Knowledge and dishonesty - The manner in which the traders had given evidence was not that of witnesses attempting genuinely to provide their unvarnished recollection (para.492). It was inherently unlikely that both traders, from different business backgrounds, would have been labouring under the same fundamental misapprehension that VAT was not chargeable on the spot trading of EUAs. In relation to the first trader, by 11 June 2009 he had been well aware that VAT was charged on any spot EUA trading with a UK counterparty and that there was a risk that EUAs might be used as part of a VAT carousel or MTIC fraud (para.310). The court did not believe the second trader's evidence that he had been unaware that VAT was payable until early July 2009 (para.327). By 18 June 2009, both traders knew that C was a small company which had, with no similar trading history, suddenly traded in a large number of EUAs over a short period.
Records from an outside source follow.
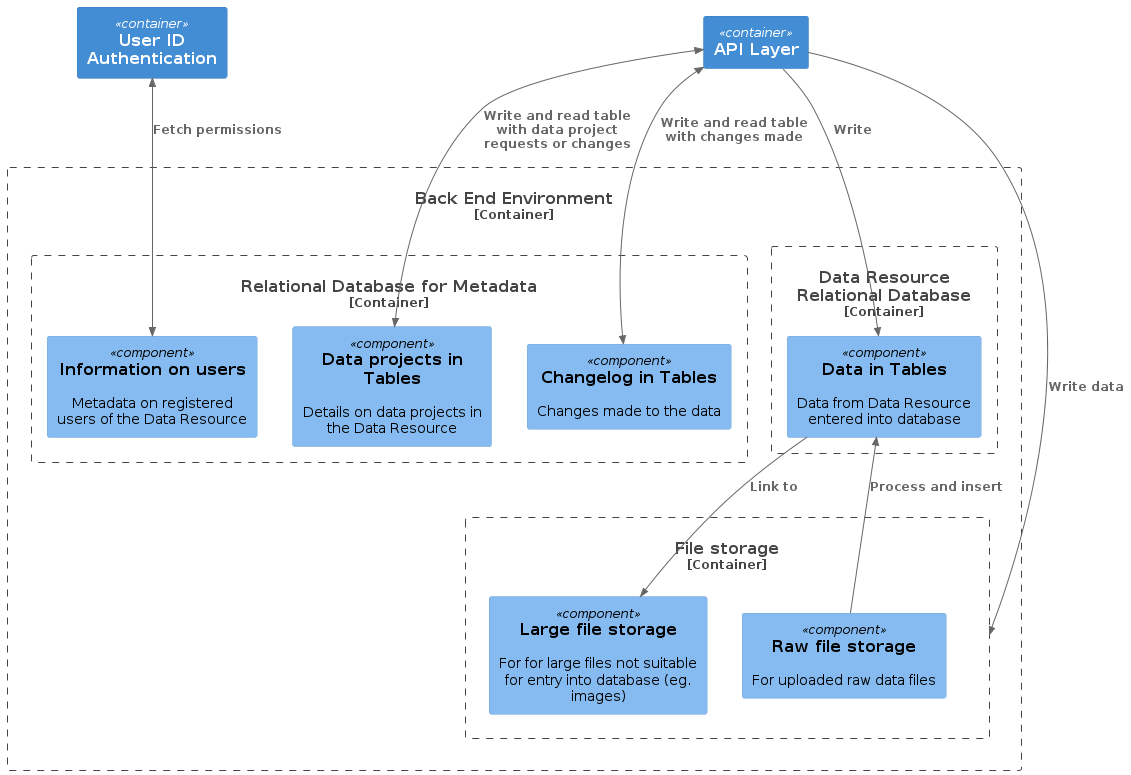
Above: design/images/component-backend.png in seedcase-project/seedcase-website (PlantUML), before the change.
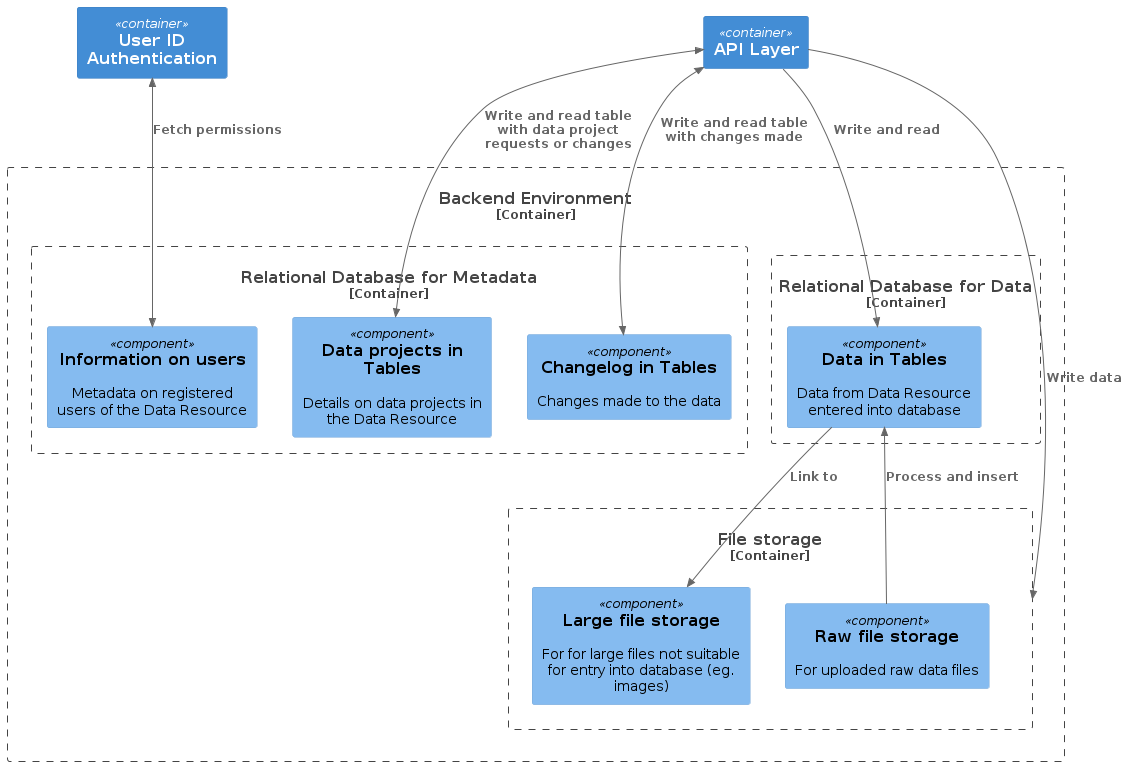
The same file after the commit.

Change to the diagram source:
```diff
@@ -5,13 +5,13 @@
 Container(uia, "User ID Authentication")
 Container(api, "API Layer")
 
-Container_Boundary(bee, "Back End Environment") {
+Container_Boundary(bee, "Backend Environment") {
   Container_Boundary(rdb_metadata, "Relational Database for Metadata") {
     Component(data_projects, "Data projects in Tables", $descr="Details on data projects in the Data Resource")
     Component(changelog, "Changelog in Tables", $descr="Changes made to the data")
     Component(user_info, "Information on users", $descr="Metadata on registered users of the Data Resource")
   }
-  Container_Boundary(rdb_data, "Data Resource\nRelational Database") {
+  Container_Boundary(rdb_data, "Relational Database for Data") {
     Component(dt, "Data in Tables", $descr="Data from Data Resource entered into database")
   }
   Container_Boundary(fs, "File storage") {
@@ -22,7 +22,7 @@
 
 Rel(api, fs, "Write data")
 
-Rel(api, dt, "Write")
+Rel(api, dt, "Write and read")
 BiRel(api, changelog, "Write and read table with changes made")
 BiRel(api, data_projects, "Write and read table with data project requests or changes")
 
```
That steep increase had caused the traders to question what C's business model might be. Contrary to their evidence, they had been well aware at all times that VAT was chargeable (para.435). Their evidence was untrue, implausible and designed falsely to suggest that there was no reason why they should have made the connection between the increased trading and the possibility that it was connected to VAT fraud (para.452). Their evidence was fundamentally undermined by the total lack of documentary records (para.455). At the latest, by 25 June 2009, they had deliberately decided to ignore the obvious risk that C's trading was connected with VAT fraud; and by continuing to trade with C thereafter, they had acted dishonestly (para.497). The case of dishonest assistance or knowing participation in fraudulent trading was made out in relation to the trading between the bank and C after 25 June 2009. Both defendants were liable for dishonest assistance and knowingly being a party to fraudulent trading by the claimant companies by reason of the bank's trading with C from 26 June 2009 to 6 July 2009. The remainder of the claim was dismissed (para.557).
Judgment for claimants in part.